Most food waste has potential for reuse as an energy or nutrient source. Organic waste can be used as compost and liquid fertiliser, or in the generation of renewable energy through anaerobic digesters.
Anaerobic digestion occurs when microorganisms break down organic material in the absence of oxygen, producing biogas (methane) and a rich fertiliser. When this biogas is captured, it can reduce methane emissions from manure decomposition by up to 95%.
Anaerobic digestion and biogas recovery is best suited to large food processing plants with high-strength wastewater, such as dairy processing plants or breweries.
Supply chain collaboration is key to determining the lowest cost options to improve energy efficiency and reduce greenhouse gas emissions.
For instance, the Australian Industry Group and Sustainability Victoria developed a pilot study with businesses from two supply chains to identify the carbon reduction opportunities for two basic food products—a can of peaches and a tub of ice cream.
The study demonstrated substantial opportunities for carbon reduction that arise from supply chain co-operation, life-cycle management and changes to product design.
Renewable energy for process heat

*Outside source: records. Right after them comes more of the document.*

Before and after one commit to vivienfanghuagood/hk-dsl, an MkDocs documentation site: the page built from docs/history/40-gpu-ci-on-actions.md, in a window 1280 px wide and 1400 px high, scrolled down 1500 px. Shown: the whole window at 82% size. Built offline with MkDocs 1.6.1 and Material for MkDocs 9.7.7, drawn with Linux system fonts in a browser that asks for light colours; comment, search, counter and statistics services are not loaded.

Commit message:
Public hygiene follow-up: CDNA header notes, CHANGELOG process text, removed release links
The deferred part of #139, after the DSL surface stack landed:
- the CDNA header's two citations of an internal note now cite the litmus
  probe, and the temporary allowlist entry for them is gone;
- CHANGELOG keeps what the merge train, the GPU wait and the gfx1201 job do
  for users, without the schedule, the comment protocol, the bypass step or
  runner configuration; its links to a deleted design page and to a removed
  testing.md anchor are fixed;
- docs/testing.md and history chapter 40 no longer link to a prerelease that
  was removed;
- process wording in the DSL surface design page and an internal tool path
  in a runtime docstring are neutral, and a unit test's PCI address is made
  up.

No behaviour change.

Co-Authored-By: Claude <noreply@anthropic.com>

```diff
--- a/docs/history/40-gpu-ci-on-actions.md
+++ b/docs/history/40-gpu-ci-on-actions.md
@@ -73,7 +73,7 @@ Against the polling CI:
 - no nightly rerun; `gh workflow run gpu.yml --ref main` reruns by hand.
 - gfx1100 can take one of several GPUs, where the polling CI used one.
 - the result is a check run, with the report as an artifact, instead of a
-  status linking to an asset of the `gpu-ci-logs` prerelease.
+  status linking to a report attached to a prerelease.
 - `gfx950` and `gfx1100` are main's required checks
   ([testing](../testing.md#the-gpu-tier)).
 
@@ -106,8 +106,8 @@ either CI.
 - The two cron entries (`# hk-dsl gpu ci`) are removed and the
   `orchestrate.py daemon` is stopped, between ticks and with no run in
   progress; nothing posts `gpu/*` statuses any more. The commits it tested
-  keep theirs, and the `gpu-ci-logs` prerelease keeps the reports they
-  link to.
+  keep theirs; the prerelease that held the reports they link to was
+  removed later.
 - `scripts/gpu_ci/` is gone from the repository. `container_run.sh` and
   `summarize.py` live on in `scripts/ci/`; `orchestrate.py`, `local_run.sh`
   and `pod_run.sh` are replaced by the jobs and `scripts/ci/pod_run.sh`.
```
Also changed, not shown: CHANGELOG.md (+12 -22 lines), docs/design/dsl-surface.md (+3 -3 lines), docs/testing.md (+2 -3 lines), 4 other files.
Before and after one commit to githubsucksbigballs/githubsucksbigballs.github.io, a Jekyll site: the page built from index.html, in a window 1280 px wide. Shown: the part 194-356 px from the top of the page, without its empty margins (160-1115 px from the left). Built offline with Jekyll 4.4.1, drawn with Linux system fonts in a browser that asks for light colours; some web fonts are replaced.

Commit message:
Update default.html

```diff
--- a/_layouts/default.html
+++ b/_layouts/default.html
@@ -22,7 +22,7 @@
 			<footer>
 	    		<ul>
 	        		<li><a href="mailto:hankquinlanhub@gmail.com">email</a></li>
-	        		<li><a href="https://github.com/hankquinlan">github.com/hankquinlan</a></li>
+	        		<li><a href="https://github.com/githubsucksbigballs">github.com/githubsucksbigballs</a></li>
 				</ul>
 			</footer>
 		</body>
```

The food and beverage sector is one of the largest users of process heat in Australia. In 2019, the Australian Renewable Energy Agency (ARENA) commissioned the Renewable Energy Options for Industrial Process Heat report which outlines opportunities for industrial users to switch to renewable energy alternatives to provide process heat.
The report shows that shifting to renewable energy to generate process heat is possible for industrial sites over the short, medium and long-term using numerous technologies and approaches. These include:
- solar thermal.
In the food and beverage sector, all renewable energy options are worth consideration.
Bioenergy dominates the current use of renewable energy in the sector given the large use of biomass. In any situation where a waste or low-cost biomass resource is available, it is likely to offer a positive return on investment.
Many businesses in the sector have installed on-site rooftop solar PV systems. Solar thermal and geothermal options are worth considering, with economic performance depending on the resource at the site plus the temperature for the required heat.
The 4 cornerstones of the fourth industrial revolution are uncovering new pathways to manufacturing for the food and beverage industry.
- Networking of intelligent manufacturing systems.
- Coordination of manufacturing and logistics.
- Virtualisation and integration along the supply chain.
- Exponential technologies.
In order to embrace Industry 4.0, facilities need more types of reliable and accurate data. Acquiring data is made easier with new and advanced sensor technologies. Examples include:
- smart pressure sensors
- point level switches
- radar level sensors.
Bringing sensor process data together using the Internet of Things (IoT) helps drive smarter and faster business decisions.
Sensor technologies can also help trace contamination and eliminate sources of error. There are many varieties of intelligent identification systems which enable better traceability. For instance, radio frequency identification (RFID) labelling tracks crops right from harvesting to trace the origins of the cargo.
Another emerging technology is intelligent labelling. The combination of wireless labelling, software applications and cloud platforms lets consumers scan product labels with smart phones to ensure the product’s authenticity or to obtain information on ratings and customer loyalty programs.
See the Industry 4.0 guide for more information.
Abattoirs and meat processing case studies Government of Victoria
Energy Savings Measurement Guide Australian Government
Food and beverage industry capability statements Australian Government
Food processing and storage case studies Sustainability Victoria
Industrial refrigeration NSW Government
Publications and links to industry resources Food South Australia
Renewable Energy Options for Industrial Process Heat Australian Renewable Energy Agency
Winery Energy Saver Toolkit South Australian Wine Industry Association